*** Supplied data Section Begins ***

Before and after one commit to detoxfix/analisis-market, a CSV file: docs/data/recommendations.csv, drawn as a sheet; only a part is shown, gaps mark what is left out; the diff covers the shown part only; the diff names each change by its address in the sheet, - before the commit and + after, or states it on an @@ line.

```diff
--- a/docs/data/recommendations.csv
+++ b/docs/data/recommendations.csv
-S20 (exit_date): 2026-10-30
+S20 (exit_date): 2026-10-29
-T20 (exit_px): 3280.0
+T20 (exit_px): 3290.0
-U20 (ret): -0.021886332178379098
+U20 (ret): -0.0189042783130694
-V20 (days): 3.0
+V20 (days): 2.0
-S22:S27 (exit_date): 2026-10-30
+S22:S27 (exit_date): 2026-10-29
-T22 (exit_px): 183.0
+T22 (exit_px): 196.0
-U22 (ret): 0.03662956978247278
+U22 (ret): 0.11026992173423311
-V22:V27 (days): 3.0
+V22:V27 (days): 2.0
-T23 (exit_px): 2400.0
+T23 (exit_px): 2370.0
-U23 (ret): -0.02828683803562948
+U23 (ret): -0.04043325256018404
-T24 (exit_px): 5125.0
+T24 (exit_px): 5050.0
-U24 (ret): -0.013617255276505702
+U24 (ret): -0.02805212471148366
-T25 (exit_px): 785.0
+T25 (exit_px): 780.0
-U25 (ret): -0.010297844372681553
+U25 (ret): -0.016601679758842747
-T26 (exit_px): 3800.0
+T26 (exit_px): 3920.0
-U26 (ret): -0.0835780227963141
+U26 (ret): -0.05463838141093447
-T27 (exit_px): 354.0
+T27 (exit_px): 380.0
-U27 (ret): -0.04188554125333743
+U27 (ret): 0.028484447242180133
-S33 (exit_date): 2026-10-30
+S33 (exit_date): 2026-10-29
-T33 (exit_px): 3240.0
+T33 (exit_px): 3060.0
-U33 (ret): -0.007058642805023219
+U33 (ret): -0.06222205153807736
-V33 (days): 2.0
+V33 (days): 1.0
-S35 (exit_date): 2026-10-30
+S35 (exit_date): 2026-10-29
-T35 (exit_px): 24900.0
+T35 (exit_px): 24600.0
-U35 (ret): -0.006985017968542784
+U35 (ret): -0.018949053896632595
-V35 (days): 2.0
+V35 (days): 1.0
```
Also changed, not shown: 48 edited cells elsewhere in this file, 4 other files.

*** Supplied data Section Ends ***

(Requirement):
Write the complete data out, exactly as above.

(Task answer):
Before and after one commit to detoxfix/analisis-market, a CSV file: docs/data/recommendations.csv, drawn as a sheet; only a part is shown, gaps mark what is left out; the diff covers the shown part only; the diff names each change by its address in the sheet, - before the commit and + after, or states it on an @@ line.

```diff
--- a/docs/data/recommendations.csv
+++ b/docs/data/recommendations.csv
-S20 (exit_date): 2026-10-30
+S20 (exit_date): 2026-10-29
-T20 (exit_px): 3280.0
+T20 (exit_px): 3290.0
-U20 (ret): -0.021886332178379098
+U20 (ret): -0.0189042783130694
-V20 (days): 3.0
+V20 (days): 2.0
-S22:S27 (exit_date): 2026-10-30
+S22:S27 (exit_date): 2026-10-29
-T22 (exit_px): 183.0
+T22 (exit_px): 196.0
-U22 (ret): 0.03662956978247278
+U22 (ret): 0.11026992173423311
-V22:V27 (days): 3.0
+V22:V27 (days): 2.0
-T23 (exit_px): 2400.0
+T23 (exit_px): 2370.0
-U23 (ret): -0.02828683803562948
+U23 (ret): -0.04043325256018404
-T24 (exit_px): 5125.0
+T24 (exit_px): 5050.0
-U24 (ret): -0.013617255276505702
+U24 (ret): -0.02805212471148366
-T25 (exit_px): 785.0
+T25 (exit_px): 780.0
-U25 (ret): -0.010297844372681553
+U25 (ret): -0.016601679758842747
-T26 (exit_px): 3800.0
+T26 (exit_px): 3920.0
-U26 (ret): -0.0835780227963141
+U26 (ret): -0.05463838141093447
-T27 (exit_px): 354.0
+T27 (exit_px): 380.0
-U27 (ret): -0.04188554125333743
+U27 (ret): 0.028484447242180133
-S33 (exit_date): 2026-10-30
+S33 (exit_date): 2026-10-29
-T33 (exit_px): 3240.0
+T33 (exit_px): 3060.0
-U33 (ret): -0.007058642805023219
+U33 (ret): -0.06222205153807736
-V33 (days): 2.0
+V33 (days): 1.0
-S35 (exit_date): 2026-10-30
+S35 (exit_date): 2026-10-29
-T35 (exit_px): 24900.0
+T35 (exit_px): 24600.0
-U35 (ret): -0.006985017968542784
+U35 (ret): -0.018949053896632595
-V35 (days): 2.0
+V35 (days): 1.0
```
Also changed, not shown: 48 edited cells elsewhere in this file, 4 other files.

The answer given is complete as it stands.